*Task to complete:*
All records, exactly as written, minus the pictures: copy them out.

Segment Start: Data for processing

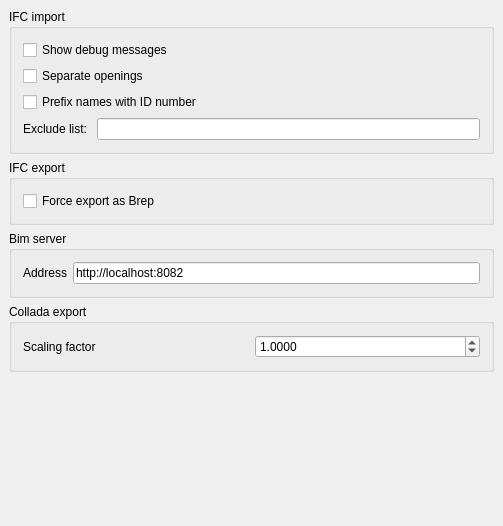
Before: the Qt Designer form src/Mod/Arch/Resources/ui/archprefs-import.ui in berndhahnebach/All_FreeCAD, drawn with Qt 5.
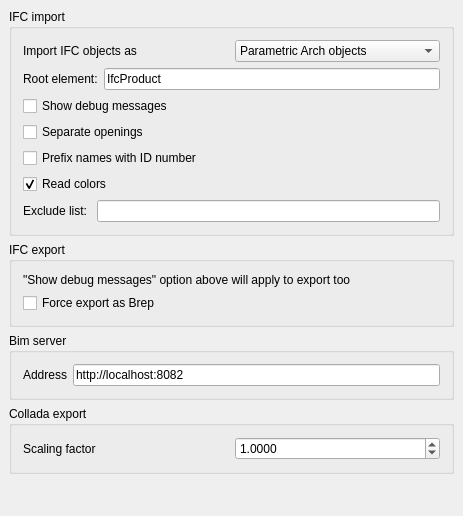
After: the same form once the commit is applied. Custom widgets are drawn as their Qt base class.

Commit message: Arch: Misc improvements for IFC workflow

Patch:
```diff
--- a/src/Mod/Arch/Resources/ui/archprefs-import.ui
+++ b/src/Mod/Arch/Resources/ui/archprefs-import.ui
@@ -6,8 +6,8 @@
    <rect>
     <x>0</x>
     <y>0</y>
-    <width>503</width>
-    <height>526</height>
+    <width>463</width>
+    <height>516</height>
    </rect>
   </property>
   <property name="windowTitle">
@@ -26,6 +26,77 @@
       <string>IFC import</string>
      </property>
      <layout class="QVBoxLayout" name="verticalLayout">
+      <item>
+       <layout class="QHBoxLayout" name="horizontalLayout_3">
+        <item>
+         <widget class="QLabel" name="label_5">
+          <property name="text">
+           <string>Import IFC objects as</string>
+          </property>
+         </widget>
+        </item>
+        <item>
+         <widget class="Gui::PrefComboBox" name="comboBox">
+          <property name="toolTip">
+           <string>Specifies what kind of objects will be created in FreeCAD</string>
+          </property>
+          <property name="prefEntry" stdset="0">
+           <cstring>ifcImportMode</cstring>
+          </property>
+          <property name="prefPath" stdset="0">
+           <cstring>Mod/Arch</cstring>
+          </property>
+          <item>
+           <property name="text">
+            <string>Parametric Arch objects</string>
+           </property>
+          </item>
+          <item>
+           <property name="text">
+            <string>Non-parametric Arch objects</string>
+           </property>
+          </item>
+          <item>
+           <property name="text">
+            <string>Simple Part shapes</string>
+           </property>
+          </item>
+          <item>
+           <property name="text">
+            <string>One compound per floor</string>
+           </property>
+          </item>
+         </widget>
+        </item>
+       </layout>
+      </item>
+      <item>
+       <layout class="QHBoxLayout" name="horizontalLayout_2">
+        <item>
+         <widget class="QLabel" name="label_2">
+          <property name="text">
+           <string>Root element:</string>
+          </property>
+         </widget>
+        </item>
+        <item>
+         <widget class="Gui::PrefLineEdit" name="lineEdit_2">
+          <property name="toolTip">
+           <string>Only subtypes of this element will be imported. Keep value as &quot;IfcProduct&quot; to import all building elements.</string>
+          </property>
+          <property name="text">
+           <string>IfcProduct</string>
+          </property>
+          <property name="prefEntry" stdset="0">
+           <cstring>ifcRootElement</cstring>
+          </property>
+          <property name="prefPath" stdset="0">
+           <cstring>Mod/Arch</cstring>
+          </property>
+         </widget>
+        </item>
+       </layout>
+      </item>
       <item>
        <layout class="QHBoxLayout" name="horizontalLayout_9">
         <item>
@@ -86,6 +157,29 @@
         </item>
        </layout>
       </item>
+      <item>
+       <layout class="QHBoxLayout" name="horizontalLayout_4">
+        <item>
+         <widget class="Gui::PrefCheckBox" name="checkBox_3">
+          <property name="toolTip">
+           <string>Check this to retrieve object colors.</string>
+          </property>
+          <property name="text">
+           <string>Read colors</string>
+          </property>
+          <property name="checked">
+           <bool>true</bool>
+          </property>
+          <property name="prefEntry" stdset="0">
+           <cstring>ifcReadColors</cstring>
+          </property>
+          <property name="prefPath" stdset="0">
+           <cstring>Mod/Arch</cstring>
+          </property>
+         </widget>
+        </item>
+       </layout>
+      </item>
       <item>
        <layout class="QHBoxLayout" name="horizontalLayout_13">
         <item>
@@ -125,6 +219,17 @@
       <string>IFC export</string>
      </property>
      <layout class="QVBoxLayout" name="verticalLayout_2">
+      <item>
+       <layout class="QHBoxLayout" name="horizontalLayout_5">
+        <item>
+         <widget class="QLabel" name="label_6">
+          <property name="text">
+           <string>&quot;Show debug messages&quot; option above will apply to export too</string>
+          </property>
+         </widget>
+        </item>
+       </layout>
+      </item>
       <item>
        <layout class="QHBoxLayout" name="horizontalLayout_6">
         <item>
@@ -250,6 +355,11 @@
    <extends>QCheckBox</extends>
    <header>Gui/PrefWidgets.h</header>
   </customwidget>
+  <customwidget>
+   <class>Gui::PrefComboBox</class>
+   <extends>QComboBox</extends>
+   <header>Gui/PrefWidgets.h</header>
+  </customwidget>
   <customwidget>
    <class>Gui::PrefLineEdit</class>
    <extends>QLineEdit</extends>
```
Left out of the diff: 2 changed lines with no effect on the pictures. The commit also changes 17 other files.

Segment End: Data for processing

*Response for this exercise:*
Before: the Qt Designer form src/Mod/Arch/Resources/ui/archprefs-import.ui in berndhahnebach/All_FreeCAD, drawn with Qt 5.
After: the same form once the commit is applied. Custom widgets are drawn as their Qt base class.

Commit message: Arch: Misc improvements for IFC workflow

Patch:
```diff
--- a/src/Mod/Arch/Resources/ui/archprefs-import.ui
+++ b/src/Mod/Arch/Resources/ui/archprefs-import.ui
@@ -6,8 +6,8 @@
    <rect>
     <x>0</x>
     <y>0</y>
-    <width>503</width>
-    <height>526</height>
+    <width>463</width>
+    <height>516</height>
    </rect>
   </property>
   <property name="windowTitle">
@@ -26,6 +26,77 @@
       <string>IFC import</string>
      </property>
      <layout class="QVBoxLayout" name="verticalLayout">
+      <item>
+       <layout class="QHBoxLayout" name="horizontalLayout_3">
+        <item>
+         <widget class="QLabel" name="label_5">
+          <property name="text">
+           <string>Import IFC objects as</string>
+          </property>
+         </widget>
+        </item>
+        <item>
+         <widget class="Gui::PrefComboBox" name="comboBox">
+          <property name="toolTip">
+           <string>Specifies what kind of objects will be created in FreeCAD</string>
+          </property>
+          <property name="prefEntry" stdset="0">
+           <cstring>ifcImportMode</cstring>
+          </property>
+          <property name="prefPath" stdset="0">
+           <cstring>Mod/Arch</cstring>
+          </property>
+          <item>
+           <property name="text">
+            <string>Parametric Arch objects</string>
+           </property>
+          </item>
+          <item>
+           <property name="text">
+            <string>Non-parametric Arch objects</string>
+           </property>
+          </item>
+          <item>
+           <property name="text">
+            <string>Simple Part shapes</string>
+           </property>
+          </item>
+          <item>
+           <property name="text">
+            <string>One compound per floor</string>
+           </property>
+          </item>
+         </widget>
+        </item>
+       </layout>
+      </item>
+      <item>
+       <layout class="QHBoxLayout" name="horizontalLayout_2">
+        <item>
+         <widget class="QLabel" name="label_2">
+          <property name="text">
+           <string>Root element:</string>
+          </property>
+         </widget>
+        </item>
+        <item>
+         <widget class="Gui::PrefLineEdit" name="lineEdit_2">
+          <property name="toolTip">
+           <string>Only subtypes of this element will be imported. Keep value as &quot;IfcProduct&quot; to import all building elements.</string>
+          </property>
+          <property name="text">
+           <string>IfcProduct</string>
+          </property>
+          <property name="prefEntry" stdset="0">
+           <cstring>ifcRootElement</cstring>
+          </property>
+          <property name="prefPath" stdset="0">
+           <cstring>Mod/Arch</cstring>
+          </property>
+         </widget>
+        </item>
+       </layout>
+      </item>
       <item>
        <layout class="QHBoxLayout" name="horizontalLayout_9">
         <item>
@@ -86,6 +157,29 @@
         </item>
        </layout>
       </item>
+      <item>
+       <layout class="QHBoxLayout" name="horizontalLayout_4">
+        <item>
+         <widget class="Gui::PrefCheckBox" name="checkBox_3">
+          <property name="toolTip">
+           <string>Check this to retrieve object colors.</string>
+          </property>
+          <property name="text">
+           <string>Read colors</string>
+          </property>
+          <property name="checked">
+           <bool>true</bool>
+          </property>
+          <property name="prefEntry" stdset="0">
+           <cstring>ifcReadColors</cstring>
+          </property>
+          <property name="prefPath" stdset="0">
+           <cstring>Mod/Arch</cstring>
+          </property>
+         </widget>
+        </item>
+       </layout>
+      </item>
       <item>
        <layout class="QHBoxLayout" name="horizontalLayout_13">
         <item>
@@ -125,6 +219,17 @@
       <string>IFC export</string>
      </property>
      <layout class="QVBoxLayout" name="verticalLayout_2">
+      <item>
+       <layout class="QHBoxLayout" name="horizontalLayout_5">
+        <item>
+         <widget class="QLabel" name="label_6">
+          <property name="text">
+           <string>&quot;Show debug messages&quot; option above will apply to export too</string>
+          </property>
+         </widget>
+        </item>
+       </layout>
+      </item>
       <item>
        <layout class="QHBoxLayout" name="horizontalLayout_6">
         <item>
@@ -250,6 +355,11 @@
    <extends>QCheckBox</extends>
    <header>Gui/PrefWidgets.h</header>
   </customwidget>
+  <customwidget>
+   <class>Gui::PrefComboBox</class>
+   <extends>QComboBox</extends>
+   <header>Gui/PrefWidgets.h</header>
+  </customwidget>
   <customwidget>
    <class>Gui::PrefLineEdit</class>
    <extends>QLineEdit</extends>
```
Left out of the diff: 2 changed lines with no effect on the pictures. The commit also changes 17 other files.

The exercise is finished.